"What has changed nowadays is the engine powering the survey," Fung said. No longer does a campaign such as this need someone to enter the data or even to analyze it, he said. Instead, cheap, easy-to-use Web tools, such as SurveyMonkey, do the heavy lifting. Think of it as a foot in the analytical door because, as Fung pointed out, richer insights require integrating data from sources different together.
Gartner hype cycle
Gartner's Hype Cycle for Emerging Technology is out. The hype cycle plots how technologies mature -- from the rise and fall in popularity to mainstream adoption. This year, artificial intelligence (smart machines, cognitive computing, etc.) takes center stage. Expect to hear about things such as 3-D bioprinting, biochips and autonomous vehicles.

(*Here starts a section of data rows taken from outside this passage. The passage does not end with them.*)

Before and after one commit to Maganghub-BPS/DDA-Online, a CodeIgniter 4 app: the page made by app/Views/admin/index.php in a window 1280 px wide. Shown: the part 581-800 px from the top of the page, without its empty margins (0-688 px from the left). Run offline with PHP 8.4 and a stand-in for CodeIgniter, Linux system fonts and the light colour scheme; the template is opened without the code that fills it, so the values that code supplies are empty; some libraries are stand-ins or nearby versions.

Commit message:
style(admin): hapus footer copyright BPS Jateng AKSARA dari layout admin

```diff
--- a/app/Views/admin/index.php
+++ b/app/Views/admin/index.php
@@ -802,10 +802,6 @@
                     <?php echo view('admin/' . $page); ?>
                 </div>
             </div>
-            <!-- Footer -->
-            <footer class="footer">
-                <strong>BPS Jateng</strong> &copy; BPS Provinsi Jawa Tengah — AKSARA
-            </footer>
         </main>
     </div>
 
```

Jackie Fenn, analyst for the Stamford, Conn.-based consultancy, said early adopters are embracing the technology in three ways: "Augmenting humans with technology," such as an employee wearing a computing device; evaluating where machines can replace humans, such as automating the customer service experience with a virtual assistant; and figuring out more sophisticated ways humans and machines can work together, such as a mobile robot aiding a warehouse employee to move boxes.
"Machines are becoming better at understanding humans and the environment … [and] humans are becoming better at understanding machines," Fenn said.